What to produce:
Tell how many lines in the data below hold the string "html"; give nothing but the number.

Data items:
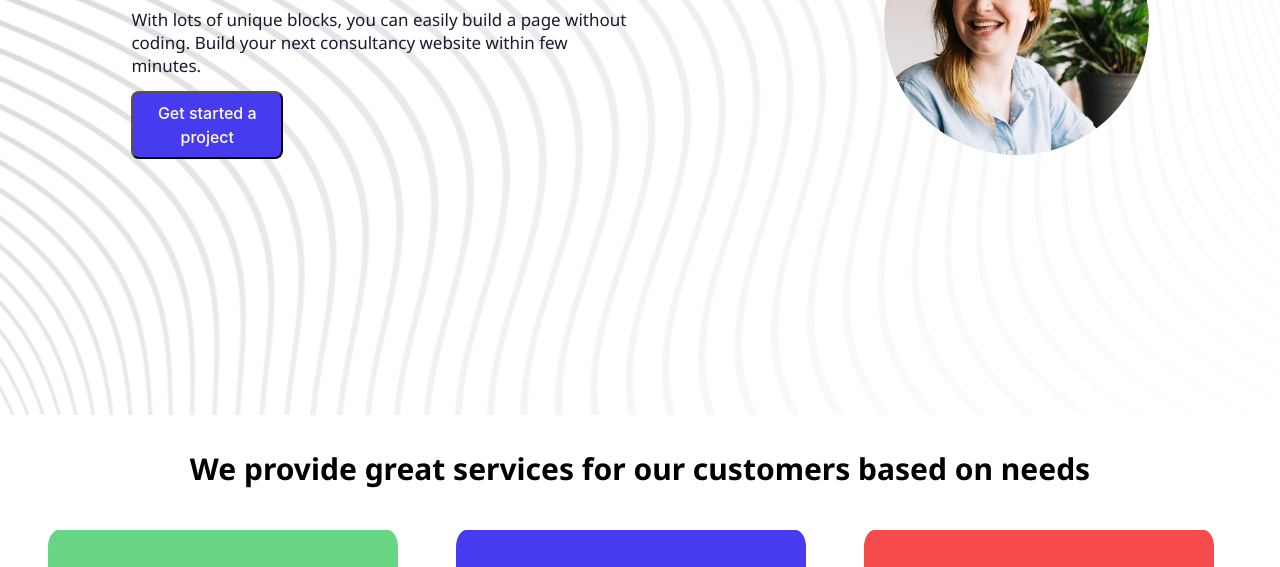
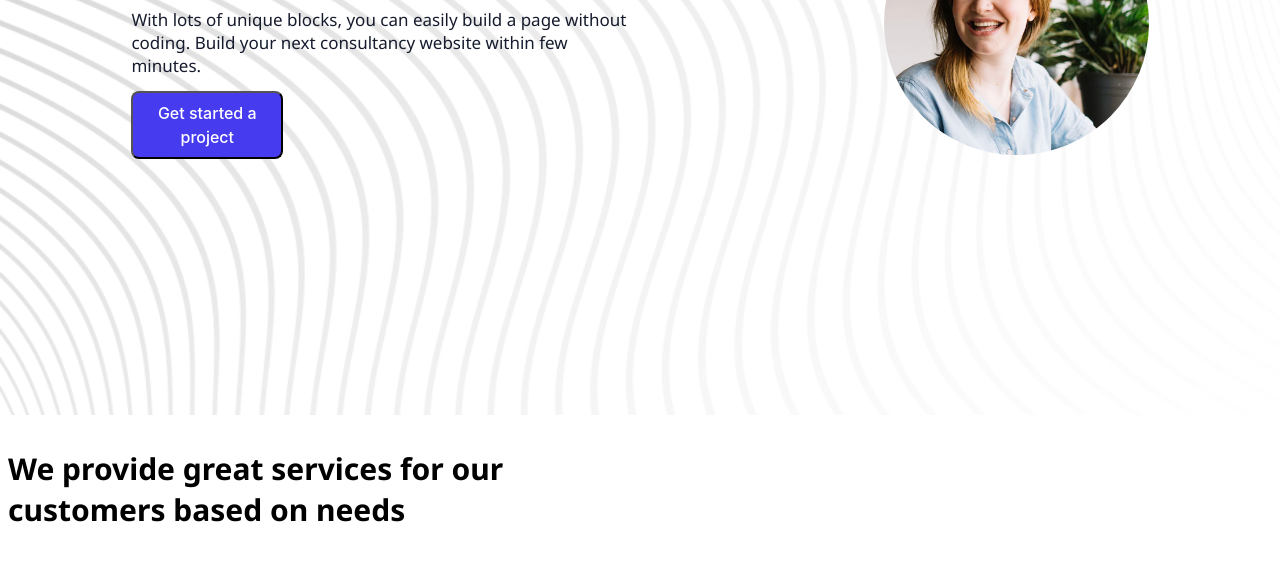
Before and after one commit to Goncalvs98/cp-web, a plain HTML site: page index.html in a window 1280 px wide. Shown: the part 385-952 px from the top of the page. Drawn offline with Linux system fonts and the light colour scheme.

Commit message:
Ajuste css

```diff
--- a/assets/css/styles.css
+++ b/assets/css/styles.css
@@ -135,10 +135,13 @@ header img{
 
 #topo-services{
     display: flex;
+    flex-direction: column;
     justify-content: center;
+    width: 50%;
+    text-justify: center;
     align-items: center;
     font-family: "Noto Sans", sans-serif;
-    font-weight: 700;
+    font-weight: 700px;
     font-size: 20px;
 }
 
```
==
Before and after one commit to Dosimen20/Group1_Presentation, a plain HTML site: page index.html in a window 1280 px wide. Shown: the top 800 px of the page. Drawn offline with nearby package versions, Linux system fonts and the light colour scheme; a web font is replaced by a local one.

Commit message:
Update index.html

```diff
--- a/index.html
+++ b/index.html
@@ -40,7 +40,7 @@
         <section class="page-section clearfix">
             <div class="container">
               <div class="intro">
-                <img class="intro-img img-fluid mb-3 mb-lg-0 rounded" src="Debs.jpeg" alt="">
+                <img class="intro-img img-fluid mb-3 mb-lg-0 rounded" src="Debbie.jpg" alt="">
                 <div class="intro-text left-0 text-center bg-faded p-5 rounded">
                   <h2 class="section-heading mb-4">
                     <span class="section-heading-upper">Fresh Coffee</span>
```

Completed exercise:
5